Your rectum is the last part of your large intestine (aka the colon) and ends at your anus. Just a few inches long, the anus stores feces until you’re ready to go to the bathroom. Although it is part of and continuous with your large intestine, your rectum has its own characteristics.
Colorectal cancer is cancer that occurs anywhere in the large intestine, including the rectum. However, you can only develop cancer in the rectum, which is called rectal cancer.
The treatment of rectal cancer is more complicated than the treatment of colon cancer, because the space is narrowed, as well as other nearby organs. Therefore, prevention and early detection are more important.
Our expert team of colon and rectal surgeons at Greater Hartford recommends learning about the early signs of rectal cancer so you can be evaluated and treated as soon as possible. They detect, diagnose, and treat rectal and colon cancers at offices in Bloomfield, South Windsor, and Plainville, Connecticut.

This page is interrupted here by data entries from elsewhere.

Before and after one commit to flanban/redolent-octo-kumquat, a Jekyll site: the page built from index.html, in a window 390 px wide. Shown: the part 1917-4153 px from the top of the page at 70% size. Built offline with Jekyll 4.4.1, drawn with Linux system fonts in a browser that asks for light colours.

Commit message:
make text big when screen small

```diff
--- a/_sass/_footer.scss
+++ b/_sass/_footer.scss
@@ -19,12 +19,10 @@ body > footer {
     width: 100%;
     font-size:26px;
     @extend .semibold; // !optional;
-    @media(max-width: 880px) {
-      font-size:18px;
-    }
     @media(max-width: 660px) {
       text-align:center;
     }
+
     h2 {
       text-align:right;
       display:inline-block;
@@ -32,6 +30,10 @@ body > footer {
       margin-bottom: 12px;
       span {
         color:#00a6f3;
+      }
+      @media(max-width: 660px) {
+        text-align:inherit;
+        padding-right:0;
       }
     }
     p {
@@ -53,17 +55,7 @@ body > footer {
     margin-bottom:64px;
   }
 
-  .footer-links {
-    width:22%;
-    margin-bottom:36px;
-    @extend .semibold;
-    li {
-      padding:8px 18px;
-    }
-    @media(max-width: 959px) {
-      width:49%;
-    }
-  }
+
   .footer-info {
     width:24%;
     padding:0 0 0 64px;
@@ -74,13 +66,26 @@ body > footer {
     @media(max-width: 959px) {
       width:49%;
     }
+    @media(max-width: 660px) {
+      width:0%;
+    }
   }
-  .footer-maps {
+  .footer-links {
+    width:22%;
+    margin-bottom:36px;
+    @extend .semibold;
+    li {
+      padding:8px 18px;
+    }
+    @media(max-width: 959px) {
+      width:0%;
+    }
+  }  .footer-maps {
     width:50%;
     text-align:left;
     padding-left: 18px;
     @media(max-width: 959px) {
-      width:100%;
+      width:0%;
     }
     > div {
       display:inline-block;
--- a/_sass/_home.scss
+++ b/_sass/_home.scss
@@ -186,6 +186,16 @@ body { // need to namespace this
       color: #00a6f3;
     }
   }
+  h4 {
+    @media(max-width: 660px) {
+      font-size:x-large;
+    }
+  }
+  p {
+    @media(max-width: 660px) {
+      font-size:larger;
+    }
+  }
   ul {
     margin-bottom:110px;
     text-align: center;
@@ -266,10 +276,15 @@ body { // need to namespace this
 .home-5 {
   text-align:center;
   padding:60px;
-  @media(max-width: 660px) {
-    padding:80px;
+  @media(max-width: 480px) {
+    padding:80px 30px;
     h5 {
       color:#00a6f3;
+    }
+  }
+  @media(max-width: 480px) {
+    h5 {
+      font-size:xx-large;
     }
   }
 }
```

We’ve compiled a list of early signs of rectal cancer so you can be aware of changes that require evaluation. Regular colonoscopy is also recommended to facilitate early detection.

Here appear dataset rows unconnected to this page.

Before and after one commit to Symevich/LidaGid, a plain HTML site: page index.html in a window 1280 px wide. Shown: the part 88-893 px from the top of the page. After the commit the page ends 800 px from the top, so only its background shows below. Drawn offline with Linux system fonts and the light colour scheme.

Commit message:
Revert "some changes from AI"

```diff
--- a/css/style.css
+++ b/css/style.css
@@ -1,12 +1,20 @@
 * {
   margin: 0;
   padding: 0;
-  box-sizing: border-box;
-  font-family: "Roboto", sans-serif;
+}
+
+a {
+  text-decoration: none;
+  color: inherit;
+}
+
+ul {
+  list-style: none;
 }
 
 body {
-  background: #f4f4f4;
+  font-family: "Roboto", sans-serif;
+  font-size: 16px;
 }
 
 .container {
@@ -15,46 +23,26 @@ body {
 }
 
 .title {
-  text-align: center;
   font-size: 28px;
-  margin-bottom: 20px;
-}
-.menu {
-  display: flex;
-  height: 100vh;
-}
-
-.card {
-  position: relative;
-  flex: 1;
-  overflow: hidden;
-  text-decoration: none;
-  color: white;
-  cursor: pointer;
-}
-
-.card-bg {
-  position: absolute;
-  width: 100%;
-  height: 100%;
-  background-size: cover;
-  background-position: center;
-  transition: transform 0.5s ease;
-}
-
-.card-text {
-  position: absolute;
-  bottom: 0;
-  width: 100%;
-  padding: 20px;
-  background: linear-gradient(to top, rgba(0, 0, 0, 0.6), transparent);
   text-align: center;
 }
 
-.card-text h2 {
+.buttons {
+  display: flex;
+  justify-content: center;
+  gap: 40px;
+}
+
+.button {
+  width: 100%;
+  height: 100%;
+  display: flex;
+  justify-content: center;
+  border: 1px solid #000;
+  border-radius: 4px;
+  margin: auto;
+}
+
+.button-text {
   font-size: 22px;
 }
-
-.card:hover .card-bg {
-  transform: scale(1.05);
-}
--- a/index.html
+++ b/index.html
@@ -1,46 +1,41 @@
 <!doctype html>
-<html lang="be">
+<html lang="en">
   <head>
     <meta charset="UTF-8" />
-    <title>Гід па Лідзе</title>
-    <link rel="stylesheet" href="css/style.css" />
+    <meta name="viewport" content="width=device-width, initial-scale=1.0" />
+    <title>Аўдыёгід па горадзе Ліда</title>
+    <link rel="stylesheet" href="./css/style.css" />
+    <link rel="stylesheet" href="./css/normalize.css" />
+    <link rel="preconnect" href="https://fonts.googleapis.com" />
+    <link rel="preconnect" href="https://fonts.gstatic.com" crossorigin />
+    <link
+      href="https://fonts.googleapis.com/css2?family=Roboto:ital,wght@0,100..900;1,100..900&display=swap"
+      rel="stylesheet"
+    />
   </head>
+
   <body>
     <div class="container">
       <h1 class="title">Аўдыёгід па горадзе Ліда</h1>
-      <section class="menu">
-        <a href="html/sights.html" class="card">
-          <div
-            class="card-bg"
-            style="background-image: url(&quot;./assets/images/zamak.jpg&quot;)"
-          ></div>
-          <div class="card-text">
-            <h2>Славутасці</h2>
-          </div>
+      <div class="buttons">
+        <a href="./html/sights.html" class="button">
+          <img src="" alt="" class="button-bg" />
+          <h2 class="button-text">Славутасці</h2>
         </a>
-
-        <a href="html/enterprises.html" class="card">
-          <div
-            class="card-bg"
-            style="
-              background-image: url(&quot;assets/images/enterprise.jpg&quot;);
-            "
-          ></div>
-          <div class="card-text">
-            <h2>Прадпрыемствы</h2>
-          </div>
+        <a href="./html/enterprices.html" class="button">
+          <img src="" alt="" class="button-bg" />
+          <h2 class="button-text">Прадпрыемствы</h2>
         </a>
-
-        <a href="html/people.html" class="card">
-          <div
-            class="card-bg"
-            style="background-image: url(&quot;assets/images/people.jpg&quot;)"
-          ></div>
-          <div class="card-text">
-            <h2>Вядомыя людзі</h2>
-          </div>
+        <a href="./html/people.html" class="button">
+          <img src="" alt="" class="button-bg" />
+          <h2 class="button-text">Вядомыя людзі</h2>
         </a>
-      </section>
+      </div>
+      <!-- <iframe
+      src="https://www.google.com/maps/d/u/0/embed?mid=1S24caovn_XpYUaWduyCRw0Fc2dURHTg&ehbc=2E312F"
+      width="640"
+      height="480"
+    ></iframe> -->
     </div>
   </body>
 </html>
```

The density or shape of your stool has changed
A normal stool should have a well-shaped, sausage-like, soft consistency. When rectal cancer or other rectal disorders develop, it can cause abnormal discharge, such as:
Sometimes diarrhea and constipation can be caused by food sensitivities, but chronic diarrhea and constipation should not be ignored. Loose stools can be a symptom of a tumor that’s narrowing your rectum or an inflammatory bowel disease like Crohn’s disease.
Blood and mucus can be seen in the stool
Blood in your stool can be a sign of rectal cancer, colon cancer, or other serious colon conditions. Contact your rectal doctor immediately.
Mucus in the stool indicates irritation of the rectal tissue. Inflammation can be caused by infection, inflammation, cancer, or other conditions.
Your pelvis hurts
Colon cancer often has no symptoms. However, pain in your pelvic area can be a sign of rectal cancer.
Women who are still menstruating often mistake pelvic pain for pain associated with premenstrual syndrome (PMS). However, if pain persists after menstruation, it may be a sign of rectal cancer.